Then is got up - and it was not a dog, at least not in the strictest sense of the word. It was, in fact, a fox. (represented in our diagram by the small tiger picture). This is actually the second time Marge and I have run into a fox on our walk. Had I been by myself, I do not think I would have fretted; I am confident in my ability to make myself sufficiently scary to ward off a fox. However, I do not know how foxes feel about small dogs and whether or not Marge would feel the need to meet the fox, or vice versa. So, just as we did last time - Marge and I turned around to walk quickly back to the house.

That is when the tiger...I mean, the fox...began to run. In our direction! (sort of...see diagram)
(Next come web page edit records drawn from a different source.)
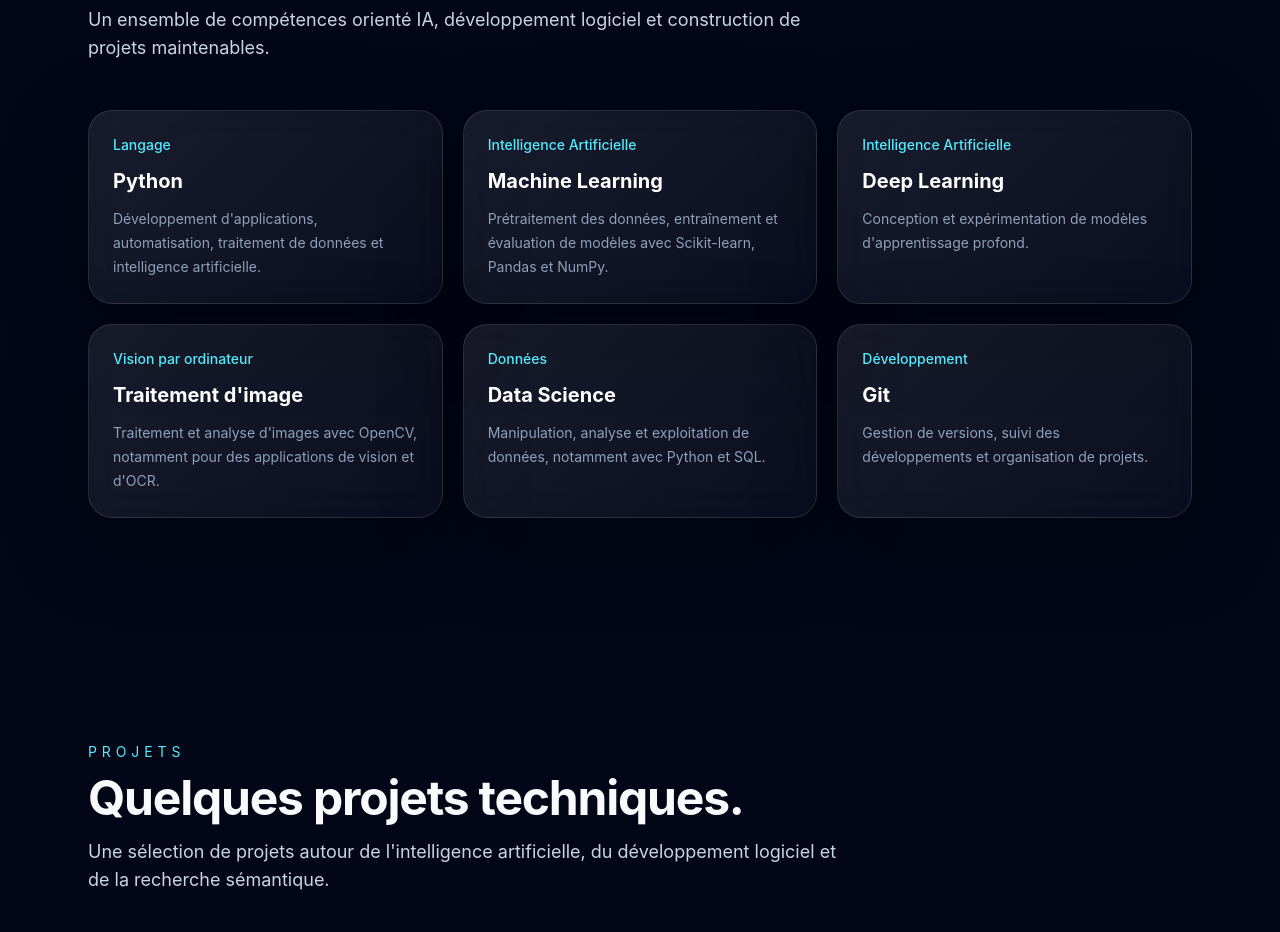
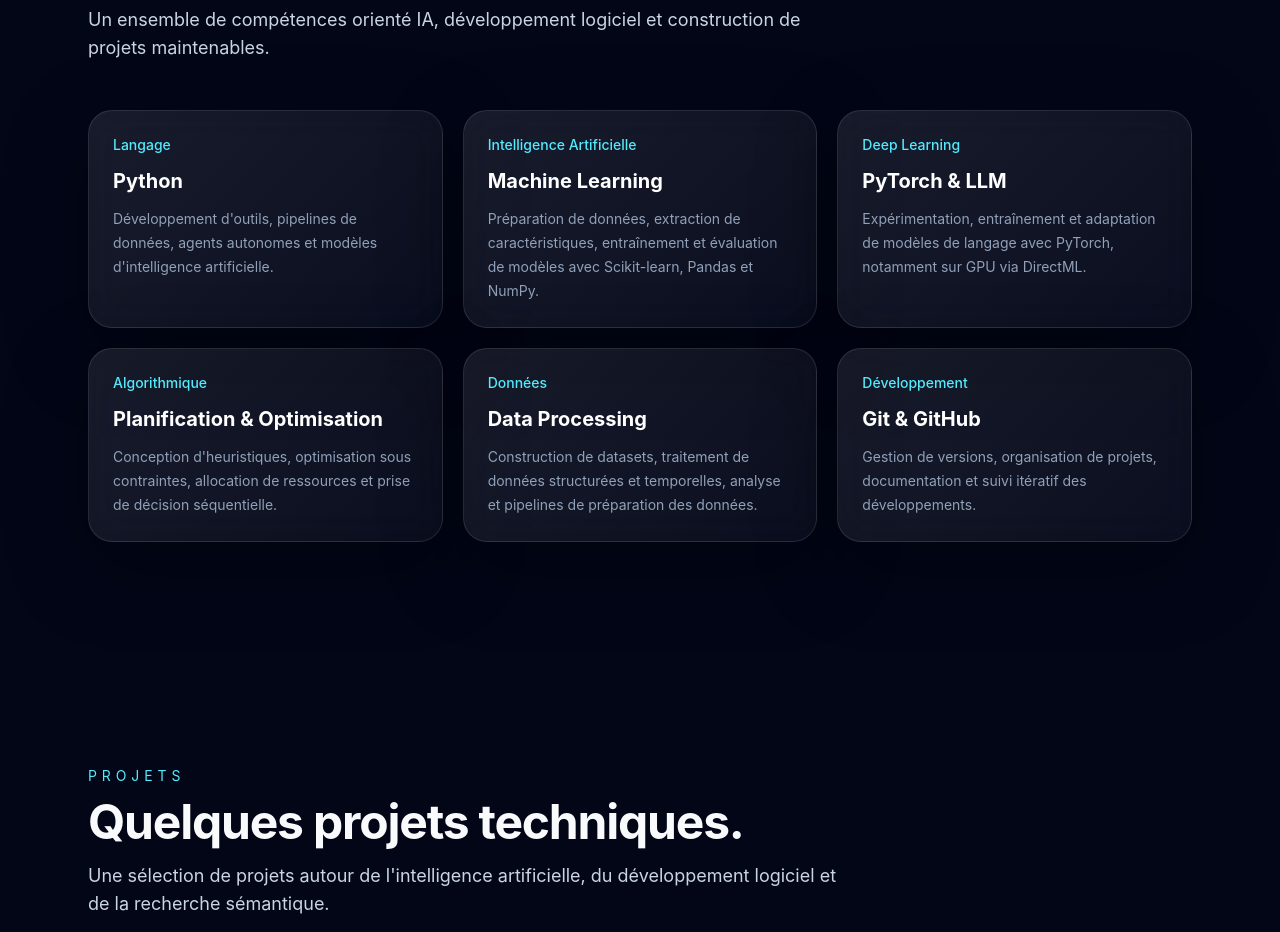
Before and after one commit to Driw0x/Driw0x.github.io, a React (Vite) app: page / in a window 1280 px wide. Shown: the part 1640-2572 px from the top of the page. Built offline with nearby package versions, Linux system fonts and the light colour scheme.

Commit message:
Update skills

```diff
--- a/src/data/skills.ts
+++ b/src/data/skills.ts
@@ -5,41 +5,36 @@ export const skills: Skill[] = [
     category: "Langage",
     title: "Python",
     description:
-      "Développement d'applications, automatisation, traitement de données et intelligence artificielle.",
+      "Développement d'outils, pipelines de données, agents autonomes et modèles d'intelligence artificielle.",
   },
-
   {
     category: "Intelligence Artificielle",
     title: "Machine Learning",
     description:
-      "Prétraitement des données, entraînement et évaluation de modèles avec Scikit-learn, Pandas et NumPy.",
+      "Préparation de données, extraction de caractéristiques, entraînement et évaluation de modèles avec Scikit-learn, Pandas et NumPy.",
   },
-
   {
-    category: "Intelligence Artificielle",
-    title: "Deep Learning",
+    category: "Deep Learning",
+    title: "PyTorch & LLM",
     description:
-      "Conception et expérimentation de modèles d'apprentissage profond.",
+      "Expérimentation, entraînement et adaptation de modèles de langage avec PyTorch, notamment sur GPU via DirectML.",
   },
-
   {
-    category: "Vision par ordinateur",
-    title: "Traitement d'image",
+    category: "Algorithmique",
+    title: "Planification & Optimisation",
     description:
-      "Traitement et analyse d'images avec OpenCV, notamment pour des applications de vision et d'OCR.",
+      "Conception d'heuristiques, optimisation sous contraintes, allocation de ressources et prise de décision séquentielle.",
   },
-
   {
     category: "Données",
-    title: "Data Science",
+    title: "Data Processing",
     description:
-      "Manipulation, analyse et exploitation de données, notamment avec Python et SQL.",
+      "Construction de datasets, traitement de données structurées et temporelles, analyse et pipelines de préparation des données.",
   },
-
   {
     category: "Développement",
-    title: "Git",
+    title: "Git & GitHub",
     description:
-      "Gestion de versions, suivi des développements et organisation de projets.",
+      "Gestion de versions, organisation de projets, documentation et suivi itératif des développements.",
   },
 ];
```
We froze. Much to my great good fortune, Marge is a lousy hunter, she was busy sniffing for worms the whole time, completely oblivious to the fox. And so once I concluded that the fox was not actually running towards, but more likely, running oblivious to us, I was able to enjoy the moment. The fox was beautiful. It was one of those moments where I wish I had remembered my camera...but at the same time he was moving too fast to get any kind of picture of him. You never really think of foxes as being elegant and graceful - but they are. I watched him run across the whole pasture and out the other side. Twas gorgeous.

My second wildlife encounter was less fun. I was building a fire in my woodstove to warm the house before settling in to a long day of work. I grabbed a piece of wood from the tub - and instantly dropped it. A spider. At least 3 inches across. And of the variety that nightmares are made out of ( there any other kind??). I freaked out.

Then collected my thoughts, decided to look again. Maybe it was dead. I poked the tub with my foot. EEK.
No. not dead. very alive. I freaked out again.

Those of you who know me that I don't often "freak out". I get frightened, but freaking out is not typically in my nature. This time, however, i must confess. I freaked out - ran to the opposite end of my house (which, to my credit, is not huge - I did not run a very long ways). While contemplating what to do, and envisioning the spider slowly creeping towards me (which it actually wasn't) and seriously freaking out about the fact that the spider was between me and the only door to safety (i.e. the outdoors) there is in my house, and trying to tell my self that a spider in your house is NOT a legit reason to call your landlord for assistance, I became increasingly panicked, and was on the verge of tears (no lie. I have no idea the last time I freaked out this bad...I think it must have been in Milan 2.5 years ago.....).

But suddenly, I determined to gather my courage (whatever small courage I could find), and take care of the problem myself. I grabbed the dogs leash (without the dog - she was asleep. she is soooo helpful) and crept back to the spider infested bucket. Very gently, so as not to disturb the spider, who was not moving, but looked ready to pounce, I threaded the leash through the tub's handle. With the leash looped through the handle - I got as far away as I could, backing towards the door. I flew open the door - quickly dragged the tub, spider and all outside the house, let go of the leash so that it retracted safely away from the spider, freeing the tub, and ran back inside - closing the door with a slam! Success!

Only one problem - all my firewood was now outside. And I was not going to go near it. It was a cold, cold day at my house.

The final wildlife encounter was much more pleasant. The aforementioned hunters are goose hunters typically. Which makes sense, cause on any given day there are a lot of geese on the farm. Today, however, as the sun was setting (at a ridiculously early 4:30) I took the dog outside to stretch a bit - and there in the field were more Canada Geese than I have ever seen in one place in all my life. There must have been 200+ of them. Just sitting in the field.

Marge startled them (what a great time for her to start hunting!) and they all took off. What an amazing sight. Again, no camera. And no time for it anyway. But, the sky was orange, the pasture green, and geese amazing. Trust me. It was cool.